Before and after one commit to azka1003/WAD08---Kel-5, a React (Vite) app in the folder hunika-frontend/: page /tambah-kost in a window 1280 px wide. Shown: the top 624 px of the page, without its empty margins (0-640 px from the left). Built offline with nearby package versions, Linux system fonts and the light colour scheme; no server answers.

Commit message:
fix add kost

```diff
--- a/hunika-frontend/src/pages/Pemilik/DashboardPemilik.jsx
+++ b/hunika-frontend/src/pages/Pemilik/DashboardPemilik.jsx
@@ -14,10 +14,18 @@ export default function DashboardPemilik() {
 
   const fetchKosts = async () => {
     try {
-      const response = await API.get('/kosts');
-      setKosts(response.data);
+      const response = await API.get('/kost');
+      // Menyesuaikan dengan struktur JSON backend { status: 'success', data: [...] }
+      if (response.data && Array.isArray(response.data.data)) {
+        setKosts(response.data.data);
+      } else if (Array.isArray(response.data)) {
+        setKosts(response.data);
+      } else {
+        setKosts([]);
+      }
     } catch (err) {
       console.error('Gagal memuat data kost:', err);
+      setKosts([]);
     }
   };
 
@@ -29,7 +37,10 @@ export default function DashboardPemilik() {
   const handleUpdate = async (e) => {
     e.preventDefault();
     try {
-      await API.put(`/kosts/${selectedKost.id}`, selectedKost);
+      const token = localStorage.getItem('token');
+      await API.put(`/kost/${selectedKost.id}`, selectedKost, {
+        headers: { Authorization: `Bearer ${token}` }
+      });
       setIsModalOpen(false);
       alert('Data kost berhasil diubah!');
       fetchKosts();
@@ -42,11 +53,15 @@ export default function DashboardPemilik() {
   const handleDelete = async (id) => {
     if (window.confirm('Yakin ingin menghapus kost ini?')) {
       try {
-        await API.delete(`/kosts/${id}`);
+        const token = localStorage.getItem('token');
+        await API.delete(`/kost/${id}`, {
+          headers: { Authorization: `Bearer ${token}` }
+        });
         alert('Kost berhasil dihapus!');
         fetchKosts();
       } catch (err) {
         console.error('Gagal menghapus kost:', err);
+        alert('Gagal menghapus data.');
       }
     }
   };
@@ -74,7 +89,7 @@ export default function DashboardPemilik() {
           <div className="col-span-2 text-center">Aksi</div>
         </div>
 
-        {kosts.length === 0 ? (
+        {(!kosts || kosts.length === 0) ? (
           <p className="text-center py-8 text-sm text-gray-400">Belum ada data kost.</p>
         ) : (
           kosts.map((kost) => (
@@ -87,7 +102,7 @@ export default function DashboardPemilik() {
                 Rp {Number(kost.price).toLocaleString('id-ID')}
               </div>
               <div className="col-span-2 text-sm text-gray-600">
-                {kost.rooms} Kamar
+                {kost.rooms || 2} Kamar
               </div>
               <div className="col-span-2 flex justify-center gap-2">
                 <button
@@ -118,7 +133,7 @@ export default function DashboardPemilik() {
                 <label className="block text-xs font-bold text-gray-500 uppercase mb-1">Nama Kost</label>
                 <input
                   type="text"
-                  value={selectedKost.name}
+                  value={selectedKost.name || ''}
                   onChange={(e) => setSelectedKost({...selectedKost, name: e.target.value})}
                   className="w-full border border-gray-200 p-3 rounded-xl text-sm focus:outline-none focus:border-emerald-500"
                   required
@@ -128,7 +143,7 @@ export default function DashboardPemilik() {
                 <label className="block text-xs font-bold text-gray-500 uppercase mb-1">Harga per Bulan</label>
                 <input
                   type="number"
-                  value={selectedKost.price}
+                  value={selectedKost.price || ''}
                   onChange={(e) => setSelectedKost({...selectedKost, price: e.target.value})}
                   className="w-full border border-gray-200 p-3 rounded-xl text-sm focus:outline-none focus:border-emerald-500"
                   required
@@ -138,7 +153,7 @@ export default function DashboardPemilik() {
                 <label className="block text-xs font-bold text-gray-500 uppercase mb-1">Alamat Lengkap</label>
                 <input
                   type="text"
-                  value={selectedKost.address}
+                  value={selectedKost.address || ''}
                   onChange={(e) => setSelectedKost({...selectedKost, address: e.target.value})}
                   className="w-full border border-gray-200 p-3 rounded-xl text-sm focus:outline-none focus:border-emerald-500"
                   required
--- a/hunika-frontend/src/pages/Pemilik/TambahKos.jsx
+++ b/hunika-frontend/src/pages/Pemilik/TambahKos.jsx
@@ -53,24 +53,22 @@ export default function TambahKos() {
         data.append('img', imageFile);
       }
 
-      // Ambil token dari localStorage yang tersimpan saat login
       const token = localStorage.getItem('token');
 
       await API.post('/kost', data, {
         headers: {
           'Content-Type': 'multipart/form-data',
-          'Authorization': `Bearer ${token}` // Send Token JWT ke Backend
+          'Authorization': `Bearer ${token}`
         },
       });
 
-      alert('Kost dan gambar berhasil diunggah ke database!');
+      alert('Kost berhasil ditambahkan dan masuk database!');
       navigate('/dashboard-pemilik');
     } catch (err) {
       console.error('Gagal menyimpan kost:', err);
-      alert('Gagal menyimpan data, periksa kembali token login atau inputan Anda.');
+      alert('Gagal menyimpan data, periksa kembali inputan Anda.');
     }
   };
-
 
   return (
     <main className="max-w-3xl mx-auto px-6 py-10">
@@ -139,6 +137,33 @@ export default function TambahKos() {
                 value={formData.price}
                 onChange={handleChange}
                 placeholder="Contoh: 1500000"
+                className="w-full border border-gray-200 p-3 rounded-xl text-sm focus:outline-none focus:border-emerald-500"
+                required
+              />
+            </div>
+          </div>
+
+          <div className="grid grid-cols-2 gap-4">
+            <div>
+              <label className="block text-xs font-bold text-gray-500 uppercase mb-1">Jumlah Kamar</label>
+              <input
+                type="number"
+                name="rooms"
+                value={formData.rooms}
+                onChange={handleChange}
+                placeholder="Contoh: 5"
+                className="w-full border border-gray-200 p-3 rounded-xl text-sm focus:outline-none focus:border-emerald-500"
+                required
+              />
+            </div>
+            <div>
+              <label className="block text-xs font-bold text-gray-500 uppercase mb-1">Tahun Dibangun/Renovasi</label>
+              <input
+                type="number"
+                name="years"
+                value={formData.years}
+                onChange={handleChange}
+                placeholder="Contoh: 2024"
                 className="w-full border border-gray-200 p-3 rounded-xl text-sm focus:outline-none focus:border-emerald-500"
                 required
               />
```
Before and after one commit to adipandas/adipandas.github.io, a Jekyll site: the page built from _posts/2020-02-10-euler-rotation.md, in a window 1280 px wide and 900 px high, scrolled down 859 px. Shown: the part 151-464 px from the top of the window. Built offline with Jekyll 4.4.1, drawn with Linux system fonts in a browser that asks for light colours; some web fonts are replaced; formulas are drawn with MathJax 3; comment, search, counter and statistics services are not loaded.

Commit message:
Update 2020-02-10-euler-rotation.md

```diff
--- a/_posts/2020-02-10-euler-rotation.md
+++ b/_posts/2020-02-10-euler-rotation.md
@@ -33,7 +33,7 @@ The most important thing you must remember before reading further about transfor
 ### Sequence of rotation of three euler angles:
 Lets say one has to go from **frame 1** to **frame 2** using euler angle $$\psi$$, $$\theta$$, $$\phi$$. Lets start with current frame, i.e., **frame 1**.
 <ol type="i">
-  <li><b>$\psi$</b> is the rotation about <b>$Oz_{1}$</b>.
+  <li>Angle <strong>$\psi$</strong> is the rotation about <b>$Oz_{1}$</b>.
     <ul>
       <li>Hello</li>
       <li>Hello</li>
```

→ Description of the task:
Look for the word "Gagal" in the listing above, and copy every line where you find it.

→ Solution for this exercise:
       console.error('Gagal memuat data kost:', err);
         console.error('Gagal menghapus kost:', err);
+        alert('Gagal menghapus data.');
       console.error('Gagal menyimpan kost:', err);
-      alert('Gagal menyimpan data, periksa kembali token login atau inputan Anda.');
+      alert('Gagal menyimpan data, periksa kembali inputan Anda.');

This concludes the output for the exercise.